Another advantage of examining my solution is that if it is wrong then it seems that the whole Einstein's gravity must be wrong either and so it would open a way to discovering a new theory of gravity. However neither seems to be a viable option for the time being.

One more amazing thing worth to mention seems to be what I've
learned from discussions with various scientistsis.
It is that physicists in general, and astrophysicists in particular,
don't understand gravity.
In particular they don't understand completely the issue of
"gravitational energy".
They don't know where the kinetic energy of a falling brick
is coming from nor where this kinetic energy goes when the
brick is thrown up (I had to solve this issue by myself too,
since there was no one to ask, and it turned out to be
almost as simple as the issue of Hubble'e redshift.
Curious readers may find it in The Einsteinian Gravity for Poets and
Science Teachers").
This lack of any understanding of gravity refers also to those
physicists who teach gravity at various universities around
the world (hopefully no big secret has been uncovered at
this moment).
This lack of understanding is not what I think because
I'm so smart.
It is what those physicist say.
It is even supported by a written opinion of late Richard Feynman
who was way smarter than me
(Richard P. Feynman
"What Do __You__ Care What Other People Think").
It is really amazing that most of 20th and 21st (so far) century
physicists have had no idea why things fall on the earth.

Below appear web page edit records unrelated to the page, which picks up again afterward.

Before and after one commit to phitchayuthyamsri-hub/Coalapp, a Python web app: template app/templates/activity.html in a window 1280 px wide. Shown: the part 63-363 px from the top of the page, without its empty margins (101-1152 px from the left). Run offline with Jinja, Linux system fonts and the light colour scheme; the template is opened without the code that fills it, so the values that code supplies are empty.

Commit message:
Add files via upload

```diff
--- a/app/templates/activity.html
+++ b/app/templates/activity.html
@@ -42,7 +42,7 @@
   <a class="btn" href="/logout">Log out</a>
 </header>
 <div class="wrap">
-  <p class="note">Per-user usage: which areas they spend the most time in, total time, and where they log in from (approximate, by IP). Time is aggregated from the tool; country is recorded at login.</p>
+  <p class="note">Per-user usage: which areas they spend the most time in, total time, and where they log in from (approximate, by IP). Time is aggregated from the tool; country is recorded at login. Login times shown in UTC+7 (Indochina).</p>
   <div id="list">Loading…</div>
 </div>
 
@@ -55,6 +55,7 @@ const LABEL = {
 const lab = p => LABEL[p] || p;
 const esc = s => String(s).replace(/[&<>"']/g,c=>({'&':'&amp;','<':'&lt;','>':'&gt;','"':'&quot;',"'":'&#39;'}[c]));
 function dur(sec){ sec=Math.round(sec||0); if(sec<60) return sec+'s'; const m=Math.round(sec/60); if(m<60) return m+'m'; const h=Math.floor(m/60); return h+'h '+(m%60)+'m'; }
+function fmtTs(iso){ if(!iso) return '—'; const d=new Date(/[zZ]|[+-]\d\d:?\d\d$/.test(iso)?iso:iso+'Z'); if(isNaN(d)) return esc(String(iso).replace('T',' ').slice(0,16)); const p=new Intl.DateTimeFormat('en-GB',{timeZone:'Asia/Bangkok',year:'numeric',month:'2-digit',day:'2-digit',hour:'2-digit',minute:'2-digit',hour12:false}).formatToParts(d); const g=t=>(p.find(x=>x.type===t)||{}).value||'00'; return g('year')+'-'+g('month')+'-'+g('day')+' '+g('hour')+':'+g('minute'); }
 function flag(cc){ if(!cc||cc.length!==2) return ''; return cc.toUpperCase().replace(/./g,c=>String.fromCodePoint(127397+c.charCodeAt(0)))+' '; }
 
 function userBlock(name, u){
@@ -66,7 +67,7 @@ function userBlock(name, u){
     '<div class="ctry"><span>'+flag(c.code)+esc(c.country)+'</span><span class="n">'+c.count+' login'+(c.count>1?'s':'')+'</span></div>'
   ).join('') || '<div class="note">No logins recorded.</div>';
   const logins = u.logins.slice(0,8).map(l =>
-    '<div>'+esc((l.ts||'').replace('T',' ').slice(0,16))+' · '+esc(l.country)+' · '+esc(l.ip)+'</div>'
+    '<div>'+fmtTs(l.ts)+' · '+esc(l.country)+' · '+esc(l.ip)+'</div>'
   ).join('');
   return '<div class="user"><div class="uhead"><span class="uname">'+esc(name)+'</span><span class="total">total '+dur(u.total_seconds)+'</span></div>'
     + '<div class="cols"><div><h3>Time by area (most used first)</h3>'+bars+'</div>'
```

Now, dear reader if you read this history up to this point, you may become curious also about the paper itself. So just click here.

To contact me and demand an explanation of my vicious attacks on honorable people click here.